“How is a giant sperm ejaculated?”

Now, at last comes an answer (perhaps the answer) to the question, “How is a giant sperm ejaculated?” The answer is in the form of a published study:

How is a giant sperm ejaculated? Anatomy and function of the sperm pump, or ‘Zenker organ,’ in Pseudocandona marchica (Crustacea, Ostracoda, Candonidae),” Shinnosuke Yamada (pictured here) and Renate Matzke-Karasz, Naturwissenschaften, vol. 99, no. 7, 2012, pp. 523-35. The authors, respectively at Shizuoka University, Japan, and at Ludwig-Maximilians-Universität München, Germany, report:

“‘Giant sperm’, in terms of exceptionally long spermatozoa, occur in a variety of taxa in the animal kingdom, predominantly in arthropod groups, but also in flatworms, mollusks, and others. In some freshwater ostracods (Cypridoidea), filamentous sperm cells reach up to ten times the animal’s body length; nonetheless, during a single copulation several dozen sperm cells can be transferred to the female’s seminal receptacle.

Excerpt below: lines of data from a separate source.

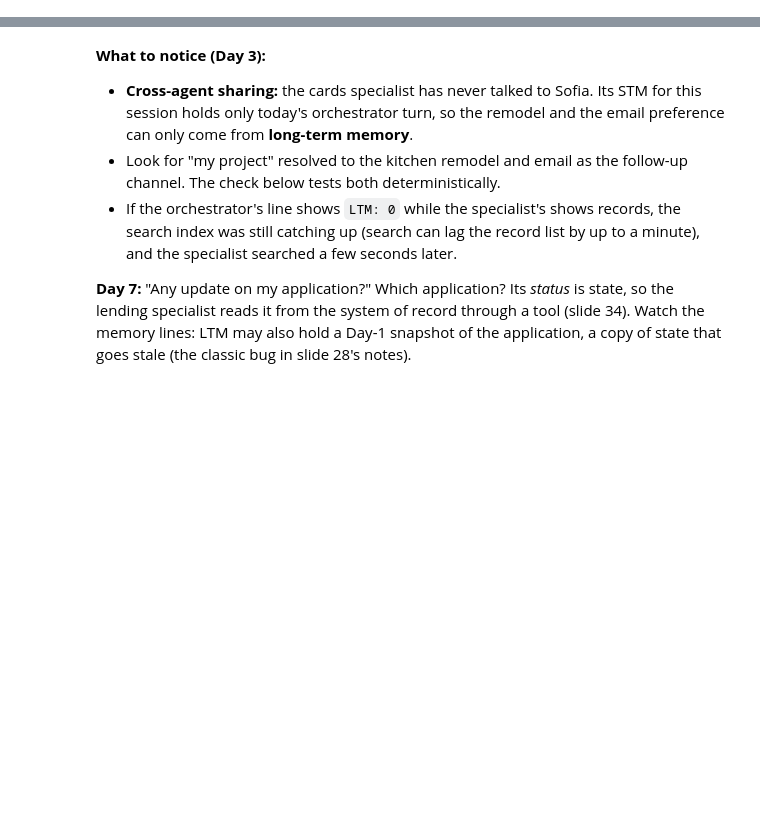
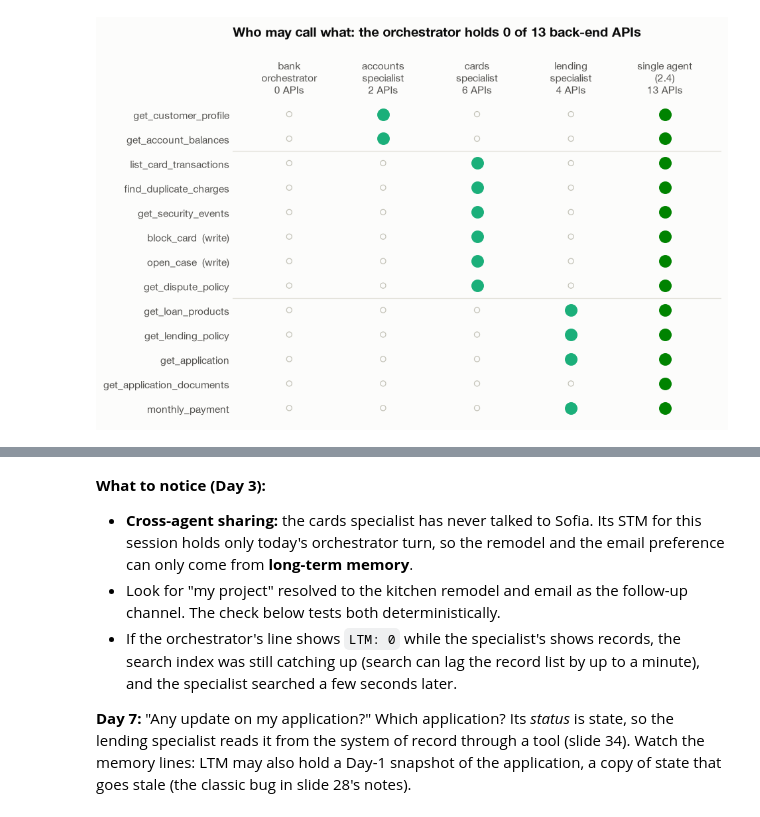
Before and after one commit to sheldton/AWS-advanced-ai-agents, a Jupyter notebook: M01_MultiAgent/M01_multi_agent_demo15_executed.ipynb, the cells around one changed output, grey strips where cells are left out. Drawn from its saved outputs; the diff is of its cells as text; code cells hidden in the pictures; blank space fills up the shorter version.

```diff
--- a/M01_MultiAgent/M01_multi_agent_demo20_executed.ipynb
+++ b/M01_MultiAgent/M01_multi_agent_demo15_executed.ipynb
@@ -2034,0 +411,31 @@ Your case ID CASE-5001 has been opened for the duplicate Harbor Electronics char
+# %%
+# Chart "Who may call what": one column per agent, one dot per back-end API that agent may call
+WRITE_APIS = {"open_case", "block_card"}   # side effects in the bank's systems of record
+GRANT_COLUMNS = {"bank\norchestrator": ([], viz.ROLE_COLORS["orchestrator"]),
+                 **{n.replace("_", "\n"): (s["tools"], viz.ROLE_COLORS["specialist"]) for n, s in SPECIALISTS.items()},
+                 "single agent\n(2.4)": (list(API), MONOLITH_COLOR)}
+api_rows = list(API)
+
+fig, ax = plt.subplots(figsize=(8.8, 5.8))
+for grant_x, (granted, dot_color) in enumerate(GRANT_COLUMNS.values()):
+    for grant_y, api_name in enumerate(api_rows):
+        if api_name in granted:
+            ax.scatter(grant_x, grant_y, s=130, color=dot_color, zorder=3)
+        else:
+            ax.scatter(grant_x, grant_y, s=28, facecolors="none", edgecolors=viz.AXIS, linewidths=0.8, zorder=2)
+ax.set_xticks(range(len(GRANT_COLUMNS)), [f"{label}\n{len(allowed)} APIs" for label, (allowed, _) in GRANT_COLUMNS.items()])
+ax.set_yticks(range(len(api_rows)), [f"{a}  (write)" if a in WRITE_APIS else a for a in api_rows])
+ax.xaxis.tick_top()
+ax.tick_params(length=0)
+ax.set_xlim(-0.6, len(GRANT_COLUMNS) - 0.4)
+ax.set_ylim(len(api_rows) - 0.4, -0.6)
+for boundary in (1.5, 7.5):                         # accounts | cards | lending
+    ax.axhline(boundary, color=viz.GRID, linewidth=0.8)
+ax.grid(False)
+for spine_side in ("left", "bottom", "top", "right"):
+    ax.spines[spine_side].set_visible(False)
+ax.set_title(f"Who may call what: the orchestrator holds 0 of {len(API)} back-end APIs", pad=62)
+plt.tight_layout()
+plt.show()
+# %% [output]
+[figure, added]
```
Also changed, not shown: parts of 118 cells of this notebook, 19 other files.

This highly effective ejaculation has traditionally been credited to a chitinous-muscular structure within the seminal duct, which has been interpreted as a sperm pump. We investigated this organ, also known as the Zenker organ, of a cypridoid ostracod, Pseudocandona marchica, utilizing light and electron microscope techniques and produced a three-dimensional reconstruction based on serial semi-thin histological sections. This paper shows that numerous muscle fibers surround the central tube of the Zenker organ, running in parallel with the central tube and that a thin cellular layer underlies the muscular layer. A cellular inner tube exists inside the central tube. A chitinous-cellular structure at the entrance of the organ has been recognized as an ejaculatory valve. In male specimens during copulation, we confirmed a small hole derived from the passage of a single spermatozoon through the valve. The new data allowed for proposing a detailed course of operation of the Zenker organ during giant sperm ejaculation.”

(Thanks to investigator Tom Gill for bringing this to our attention.)

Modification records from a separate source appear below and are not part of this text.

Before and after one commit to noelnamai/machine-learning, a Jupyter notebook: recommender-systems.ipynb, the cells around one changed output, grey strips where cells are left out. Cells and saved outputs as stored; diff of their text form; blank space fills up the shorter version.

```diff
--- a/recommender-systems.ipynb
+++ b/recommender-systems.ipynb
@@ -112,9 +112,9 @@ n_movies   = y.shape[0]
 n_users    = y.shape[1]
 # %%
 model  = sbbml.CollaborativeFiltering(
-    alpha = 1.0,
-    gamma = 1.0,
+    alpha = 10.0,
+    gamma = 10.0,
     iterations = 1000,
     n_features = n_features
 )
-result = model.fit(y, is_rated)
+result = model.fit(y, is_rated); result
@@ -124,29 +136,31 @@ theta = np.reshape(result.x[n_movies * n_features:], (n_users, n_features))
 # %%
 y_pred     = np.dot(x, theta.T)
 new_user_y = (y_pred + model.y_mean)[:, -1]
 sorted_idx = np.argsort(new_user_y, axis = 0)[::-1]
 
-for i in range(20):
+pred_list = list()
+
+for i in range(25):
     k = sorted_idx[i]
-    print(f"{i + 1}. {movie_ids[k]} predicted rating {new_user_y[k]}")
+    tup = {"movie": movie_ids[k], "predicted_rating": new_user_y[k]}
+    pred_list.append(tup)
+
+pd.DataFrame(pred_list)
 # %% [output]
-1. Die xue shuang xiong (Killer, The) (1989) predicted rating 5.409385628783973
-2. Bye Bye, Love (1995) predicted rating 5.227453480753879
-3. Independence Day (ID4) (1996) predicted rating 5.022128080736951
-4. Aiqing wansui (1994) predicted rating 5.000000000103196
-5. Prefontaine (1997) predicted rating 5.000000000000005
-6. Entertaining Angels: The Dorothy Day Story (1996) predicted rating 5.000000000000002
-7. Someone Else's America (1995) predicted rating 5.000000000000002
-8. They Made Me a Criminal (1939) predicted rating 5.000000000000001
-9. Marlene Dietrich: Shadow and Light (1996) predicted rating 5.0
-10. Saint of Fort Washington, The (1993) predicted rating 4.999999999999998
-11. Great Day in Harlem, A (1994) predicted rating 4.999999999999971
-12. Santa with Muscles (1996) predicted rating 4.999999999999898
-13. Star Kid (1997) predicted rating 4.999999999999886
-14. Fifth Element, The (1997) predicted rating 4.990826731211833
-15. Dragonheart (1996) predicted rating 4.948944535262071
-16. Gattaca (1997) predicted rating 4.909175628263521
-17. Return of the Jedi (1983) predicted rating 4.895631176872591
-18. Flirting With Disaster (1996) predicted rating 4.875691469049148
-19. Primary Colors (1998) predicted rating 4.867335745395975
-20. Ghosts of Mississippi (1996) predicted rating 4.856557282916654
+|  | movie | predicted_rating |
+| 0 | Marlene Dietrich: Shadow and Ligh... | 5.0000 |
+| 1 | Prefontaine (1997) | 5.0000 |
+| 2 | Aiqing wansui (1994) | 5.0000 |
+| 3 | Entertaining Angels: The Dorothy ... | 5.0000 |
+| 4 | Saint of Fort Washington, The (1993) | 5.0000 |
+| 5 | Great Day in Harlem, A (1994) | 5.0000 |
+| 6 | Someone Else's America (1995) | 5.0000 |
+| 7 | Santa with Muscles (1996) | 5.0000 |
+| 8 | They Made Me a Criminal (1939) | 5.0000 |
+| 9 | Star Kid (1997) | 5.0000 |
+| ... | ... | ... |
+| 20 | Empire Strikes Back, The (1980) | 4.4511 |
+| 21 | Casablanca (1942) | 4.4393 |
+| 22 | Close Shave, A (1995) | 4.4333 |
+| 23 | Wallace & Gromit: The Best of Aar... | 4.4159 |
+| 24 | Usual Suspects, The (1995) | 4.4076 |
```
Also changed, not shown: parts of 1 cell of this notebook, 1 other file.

BONUS, by the same authors: “Histological analysis of the ‘Zenker organ,’ in Pseudocandona marchica“, which includes this graphic graphic:

BONUS (July 13, 2012): SciCurious gives the matter a close look.